User interface change data
=== Begin Enclosure ===

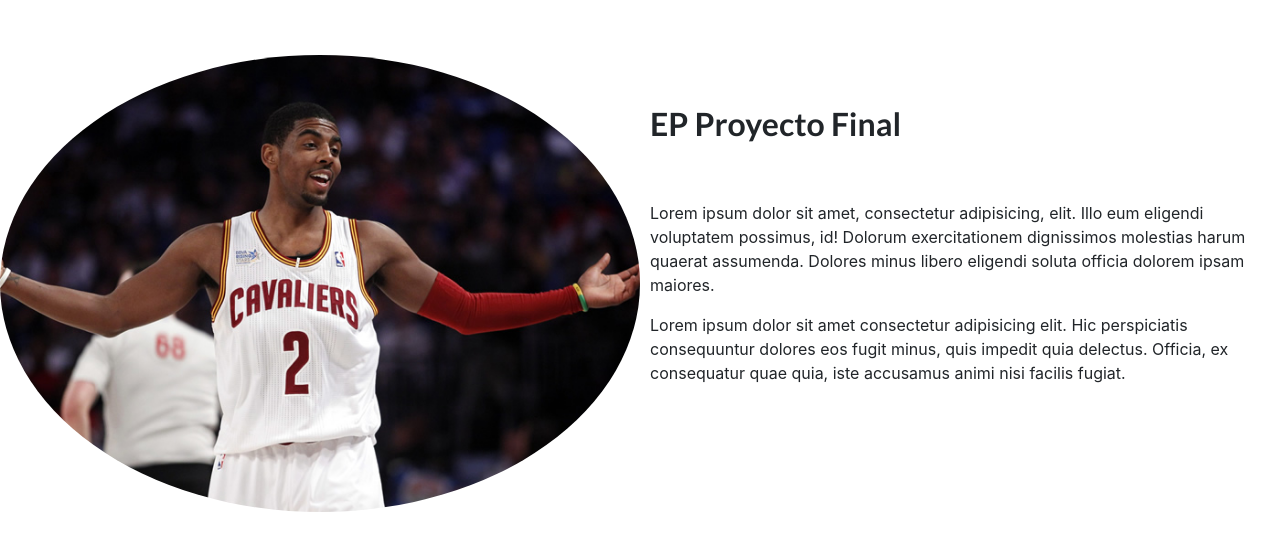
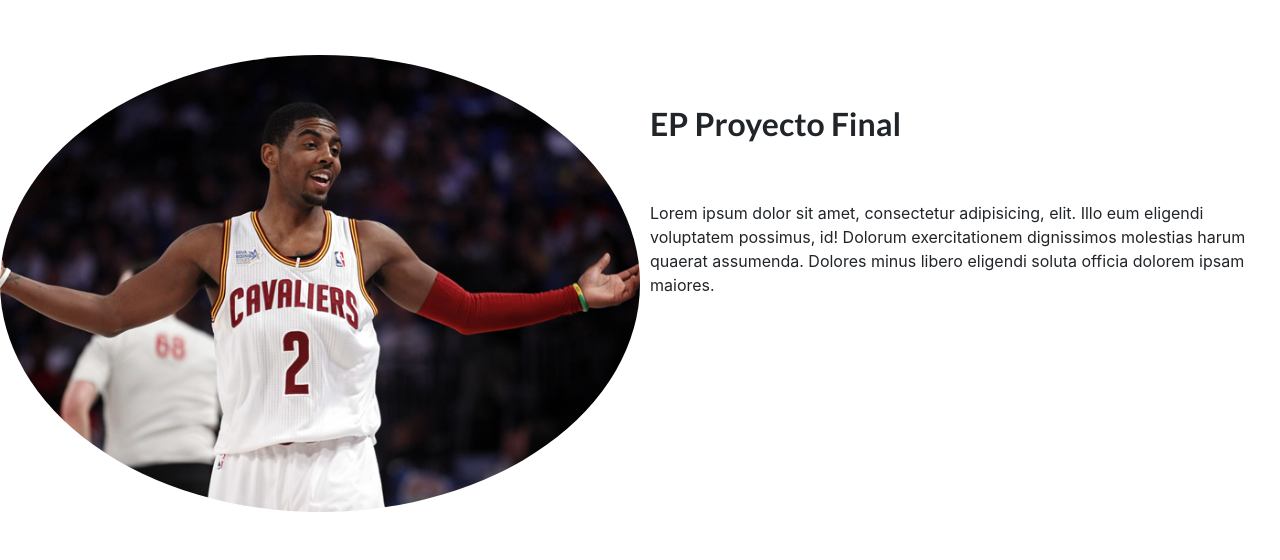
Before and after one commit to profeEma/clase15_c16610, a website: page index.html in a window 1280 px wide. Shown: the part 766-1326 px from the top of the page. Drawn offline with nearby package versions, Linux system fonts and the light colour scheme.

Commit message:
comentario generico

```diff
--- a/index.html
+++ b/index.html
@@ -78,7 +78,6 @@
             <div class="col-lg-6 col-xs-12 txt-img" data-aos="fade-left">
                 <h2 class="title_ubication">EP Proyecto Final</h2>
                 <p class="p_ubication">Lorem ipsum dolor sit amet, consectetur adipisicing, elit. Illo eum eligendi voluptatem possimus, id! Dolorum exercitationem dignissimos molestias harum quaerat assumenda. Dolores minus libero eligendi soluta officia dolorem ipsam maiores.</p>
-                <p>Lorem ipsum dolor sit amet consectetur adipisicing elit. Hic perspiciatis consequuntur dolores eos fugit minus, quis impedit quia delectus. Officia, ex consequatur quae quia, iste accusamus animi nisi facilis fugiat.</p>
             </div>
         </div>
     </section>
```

=== End Enclosure ===

• [EXERCISE] Output exactly the lines from the one containing "comentario generico" through the last line of the records, both included. Output nothing else.

• [RESPONSE BELOW]
comentario generico

```diff
--- a/index.html
+++ b/index.html
@@ -78,7 +78,6 @@
             <div class="col-lg-6 col-xs-12 txt-img" data-aos="fade-left">
                 <h2 class="title_ubication">EP Proyecto Final</h2>
                 <p class="p_ubication">Lorem ipsum dolor sit amet, consectetur adipisicing, elit. Illo eum eligendi voluptatem possimus, id! Dolorum exercitationem dignissimos molestias harum quaerat assumenda. Dolores minus libero eligendi soluta officia dolorem ipsam maiores.</p>
-                <p>Lorem ipsum dolor sit amet consectetur adipisicing elit. Hic perspiciatis consequuntur dolores eos fugit minus, quis impedit quia delectus. Officia, ex consequatur quae quia, iste accusamus animi nisi facilis fugiat.</p>
             </div>
         </div>
     </section>
```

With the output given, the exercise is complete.